Volume 56, Issue 7
Free
ARVO Annual Meeting Abstract  |   June 2015
Middle age-associated lysosomal upregulation in the healthy mouse retinal pigment epithelium
Author Affiliations & Notes
  • Tanya Tolmachova
    Molecular Medicine, NHLI, Imperial College London, London, United Kingdom
  • Diogo A. Feleciano
    Molecular Medicine, NHLI, Imperial College London, London, United Kingdom
  • Clare E. Futter
    Institute of Ophthalmology, University College London, London, United Kingdom
  • Miguel C Seabra
    Molecular Medicine, NHLI, Imperial College London, London, United Kingdom
  • Footnotes
    Commercial Relationships Tanya Tolmachova, None; Diogo A. Feleciano, None; Clare E. Futter, None; Miguel Seabra, None
  • Footnotes
    Support None

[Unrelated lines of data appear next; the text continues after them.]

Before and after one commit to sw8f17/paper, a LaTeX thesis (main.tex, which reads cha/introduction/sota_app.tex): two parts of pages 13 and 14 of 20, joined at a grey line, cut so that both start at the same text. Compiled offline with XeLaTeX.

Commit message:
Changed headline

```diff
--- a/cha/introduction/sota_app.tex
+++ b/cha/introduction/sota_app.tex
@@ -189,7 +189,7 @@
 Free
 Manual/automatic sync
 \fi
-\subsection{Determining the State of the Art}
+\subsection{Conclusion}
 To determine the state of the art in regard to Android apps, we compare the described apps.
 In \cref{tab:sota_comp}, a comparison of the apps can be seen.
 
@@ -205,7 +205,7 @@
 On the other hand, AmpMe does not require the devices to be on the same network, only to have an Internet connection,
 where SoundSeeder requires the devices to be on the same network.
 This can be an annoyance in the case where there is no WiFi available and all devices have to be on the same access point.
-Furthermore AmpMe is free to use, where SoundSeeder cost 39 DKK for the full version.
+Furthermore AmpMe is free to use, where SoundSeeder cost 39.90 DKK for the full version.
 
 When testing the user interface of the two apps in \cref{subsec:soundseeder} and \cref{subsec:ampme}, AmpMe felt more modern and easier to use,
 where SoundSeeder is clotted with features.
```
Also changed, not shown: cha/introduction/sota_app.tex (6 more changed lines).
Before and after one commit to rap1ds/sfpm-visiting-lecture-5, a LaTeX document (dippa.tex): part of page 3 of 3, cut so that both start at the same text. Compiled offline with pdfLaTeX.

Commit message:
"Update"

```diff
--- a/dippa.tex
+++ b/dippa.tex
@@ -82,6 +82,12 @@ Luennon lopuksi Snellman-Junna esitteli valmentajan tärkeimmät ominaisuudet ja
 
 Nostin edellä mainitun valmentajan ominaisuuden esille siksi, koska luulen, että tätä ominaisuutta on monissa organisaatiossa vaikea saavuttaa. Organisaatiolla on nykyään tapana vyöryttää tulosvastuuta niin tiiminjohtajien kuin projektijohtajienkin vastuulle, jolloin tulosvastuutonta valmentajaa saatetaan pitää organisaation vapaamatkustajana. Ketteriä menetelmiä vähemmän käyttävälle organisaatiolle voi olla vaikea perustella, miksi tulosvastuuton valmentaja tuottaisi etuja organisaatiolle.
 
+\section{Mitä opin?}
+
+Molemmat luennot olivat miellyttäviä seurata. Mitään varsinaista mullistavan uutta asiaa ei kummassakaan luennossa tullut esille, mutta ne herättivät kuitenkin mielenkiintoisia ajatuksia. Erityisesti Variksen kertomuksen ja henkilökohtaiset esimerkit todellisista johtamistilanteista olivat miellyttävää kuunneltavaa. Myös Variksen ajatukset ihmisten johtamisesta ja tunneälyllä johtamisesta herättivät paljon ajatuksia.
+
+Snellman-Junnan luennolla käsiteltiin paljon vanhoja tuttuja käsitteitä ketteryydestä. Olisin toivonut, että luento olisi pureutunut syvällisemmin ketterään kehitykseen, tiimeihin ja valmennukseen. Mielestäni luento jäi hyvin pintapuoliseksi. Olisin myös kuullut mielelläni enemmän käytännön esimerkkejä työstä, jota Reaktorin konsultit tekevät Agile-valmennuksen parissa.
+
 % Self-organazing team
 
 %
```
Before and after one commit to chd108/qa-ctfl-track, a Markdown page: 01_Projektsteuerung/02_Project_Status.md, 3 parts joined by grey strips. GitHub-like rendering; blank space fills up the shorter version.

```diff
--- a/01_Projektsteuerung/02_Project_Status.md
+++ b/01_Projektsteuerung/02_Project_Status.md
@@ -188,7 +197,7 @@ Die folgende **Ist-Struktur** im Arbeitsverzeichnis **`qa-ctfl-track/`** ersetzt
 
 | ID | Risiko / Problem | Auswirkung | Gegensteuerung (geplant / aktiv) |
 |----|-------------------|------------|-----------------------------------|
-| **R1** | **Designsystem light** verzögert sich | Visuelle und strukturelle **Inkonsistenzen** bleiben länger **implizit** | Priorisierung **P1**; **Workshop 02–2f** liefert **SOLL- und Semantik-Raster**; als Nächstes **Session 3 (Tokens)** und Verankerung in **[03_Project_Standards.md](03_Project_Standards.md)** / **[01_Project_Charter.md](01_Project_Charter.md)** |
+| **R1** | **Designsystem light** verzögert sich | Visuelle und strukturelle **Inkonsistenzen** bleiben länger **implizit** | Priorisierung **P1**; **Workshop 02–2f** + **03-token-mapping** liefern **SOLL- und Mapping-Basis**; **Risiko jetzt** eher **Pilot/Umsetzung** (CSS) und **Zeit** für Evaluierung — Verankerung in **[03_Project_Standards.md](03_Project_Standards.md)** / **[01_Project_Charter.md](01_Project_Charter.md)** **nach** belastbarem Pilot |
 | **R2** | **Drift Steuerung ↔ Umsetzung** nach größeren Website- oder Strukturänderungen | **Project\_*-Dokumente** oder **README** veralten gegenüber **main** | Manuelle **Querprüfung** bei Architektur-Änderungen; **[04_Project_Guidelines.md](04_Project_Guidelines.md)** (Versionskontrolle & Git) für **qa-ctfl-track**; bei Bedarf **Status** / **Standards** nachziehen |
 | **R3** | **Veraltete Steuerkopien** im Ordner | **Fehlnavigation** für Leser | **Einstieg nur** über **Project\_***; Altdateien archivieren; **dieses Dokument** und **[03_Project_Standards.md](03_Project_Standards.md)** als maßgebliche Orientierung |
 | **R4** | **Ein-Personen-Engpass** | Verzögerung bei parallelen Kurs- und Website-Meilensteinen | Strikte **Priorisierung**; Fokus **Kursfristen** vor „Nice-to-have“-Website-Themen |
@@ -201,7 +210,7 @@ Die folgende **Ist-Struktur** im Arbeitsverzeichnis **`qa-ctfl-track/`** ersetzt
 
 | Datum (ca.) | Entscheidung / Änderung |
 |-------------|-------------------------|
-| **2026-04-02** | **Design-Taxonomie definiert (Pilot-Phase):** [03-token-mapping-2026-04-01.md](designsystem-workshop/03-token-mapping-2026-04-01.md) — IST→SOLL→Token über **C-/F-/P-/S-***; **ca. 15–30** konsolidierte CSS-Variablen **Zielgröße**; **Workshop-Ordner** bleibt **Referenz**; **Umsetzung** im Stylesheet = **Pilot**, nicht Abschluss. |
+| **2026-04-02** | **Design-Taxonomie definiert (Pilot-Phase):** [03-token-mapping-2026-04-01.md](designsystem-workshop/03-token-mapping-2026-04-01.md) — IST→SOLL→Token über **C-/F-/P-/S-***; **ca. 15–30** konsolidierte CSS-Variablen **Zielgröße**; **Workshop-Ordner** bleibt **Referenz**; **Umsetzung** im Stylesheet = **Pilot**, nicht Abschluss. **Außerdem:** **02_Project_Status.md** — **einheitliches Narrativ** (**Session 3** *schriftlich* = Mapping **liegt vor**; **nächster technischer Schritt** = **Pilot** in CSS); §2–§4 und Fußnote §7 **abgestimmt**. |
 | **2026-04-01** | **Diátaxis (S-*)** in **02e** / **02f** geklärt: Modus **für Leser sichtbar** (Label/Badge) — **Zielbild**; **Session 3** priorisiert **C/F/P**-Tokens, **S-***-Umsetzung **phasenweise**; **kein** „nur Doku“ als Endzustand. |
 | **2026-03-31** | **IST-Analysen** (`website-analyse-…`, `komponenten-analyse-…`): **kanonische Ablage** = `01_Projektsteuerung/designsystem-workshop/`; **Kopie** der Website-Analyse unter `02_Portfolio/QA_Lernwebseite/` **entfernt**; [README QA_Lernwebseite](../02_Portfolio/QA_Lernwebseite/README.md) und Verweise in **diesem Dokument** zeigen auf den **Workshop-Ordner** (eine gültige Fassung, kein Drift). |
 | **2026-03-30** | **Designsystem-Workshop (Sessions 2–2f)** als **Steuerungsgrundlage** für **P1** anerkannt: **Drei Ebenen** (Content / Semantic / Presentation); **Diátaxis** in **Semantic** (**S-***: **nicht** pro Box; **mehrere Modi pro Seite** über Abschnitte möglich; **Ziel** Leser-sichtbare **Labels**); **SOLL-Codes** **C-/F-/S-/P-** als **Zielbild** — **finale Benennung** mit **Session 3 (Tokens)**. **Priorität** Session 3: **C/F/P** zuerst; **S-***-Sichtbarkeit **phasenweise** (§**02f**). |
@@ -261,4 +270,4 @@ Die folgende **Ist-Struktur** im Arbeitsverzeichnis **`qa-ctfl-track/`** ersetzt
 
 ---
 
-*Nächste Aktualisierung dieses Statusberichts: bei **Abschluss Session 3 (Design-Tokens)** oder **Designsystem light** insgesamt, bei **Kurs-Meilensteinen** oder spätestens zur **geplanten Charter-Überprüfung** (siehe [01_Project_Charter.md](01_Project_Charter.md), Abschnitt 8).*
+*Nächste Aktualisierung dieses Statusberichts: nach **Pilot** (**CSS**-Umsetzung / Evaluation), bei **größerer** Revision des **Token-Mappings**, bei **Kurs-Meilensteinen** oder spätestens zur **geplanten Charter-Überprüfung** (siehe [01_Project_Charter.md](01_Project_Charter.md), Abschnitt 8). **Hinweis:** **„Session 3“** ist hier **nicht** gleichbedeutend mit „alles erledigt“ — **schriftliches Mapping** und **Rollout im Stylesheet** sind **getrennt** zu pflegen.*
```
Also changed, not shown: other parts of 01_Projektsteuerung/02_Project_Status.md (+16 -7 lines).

Investigative Ophthalmology & Visual Science June 2015, Vol.56, 2321. doi:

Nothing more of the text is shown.